DIRECTIONS FOR THIS TASK:
Match the string "ipynb" against each line below, and copy every line that matches.

DATASET RECORDS:
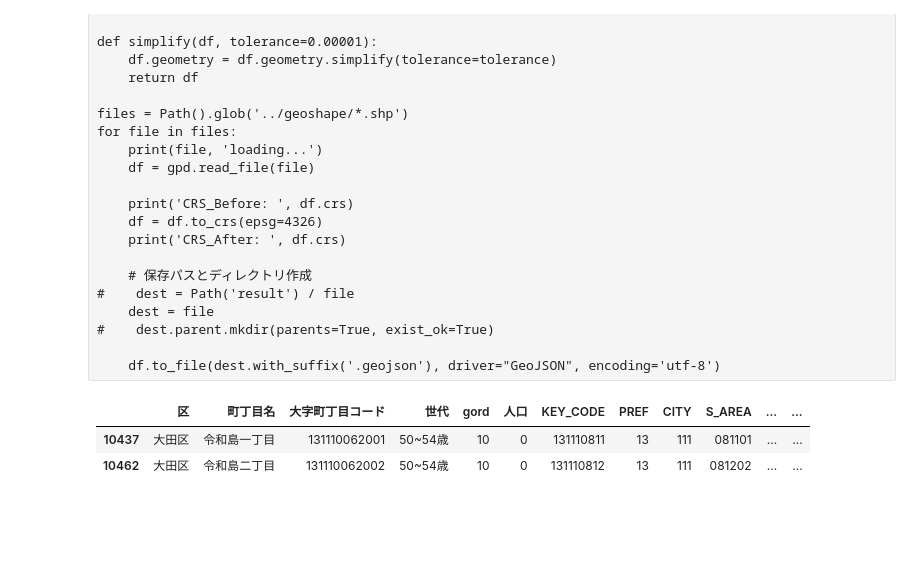
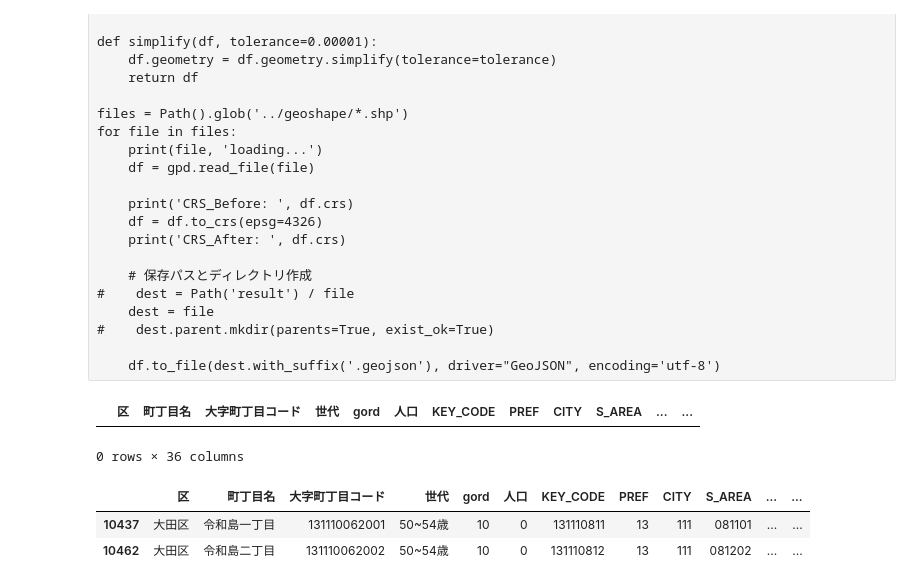
Before and after one commit to MasaoMori/Tokyo_Ward_Assembly_Election, a Jupyter notebook: jupyter/Population_age.ipynb, the cells around one changed output. Saved outputs shown, nothing was run; the diff lists cells and outputs as text; code cells hidden in the pictures; blank space fills up the shorter version.

```diff
--- a/jupyter/Population_age.ipynb
+++ b/jupyter/Population_age.ipynb
@@ -443,6 +443,11 @@ for file in files:
     df.to_file(dest.with_suffix('.geojson'), driver="GeoJSON", encoding='utf-8')
 # %%
 import streamlit_folium as st_f
+# %%
+tmp_kgdf[tmp_kgdf['geometry'].isnull()]
+# %% [output]
+|  | 区 | 町丁目名 | 大字町丁目コード | 世代 | gord | 人口 | KEY_CODE | PREF | CITY | S_AREA | ... | ... |
+0 rows × 36 columns
 # %%
 tmp_kgdf[tmp_kgdf['S_NAME'].str.contains('令和')]
 # %% [output]
```
Also changed, not shown: parts of 4 cells of this notebook, 1 other file.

OUTPUT OF THE EXERCISE:
Before and after one commit to MasaoMori/Tokyo_Ward_Assembly_Election, a Jupyter notebook: jupyter/Population_age.ipynb, the cells around one changed output. Saved outputs shown, nothing was run; the diff lists cells and outputs as text; code cells hidden in the pictures; blank space fills up the shorter version.
--- a/jupyter/Population_age.ipynb
+++ b/jupyter/Population_age.ipynb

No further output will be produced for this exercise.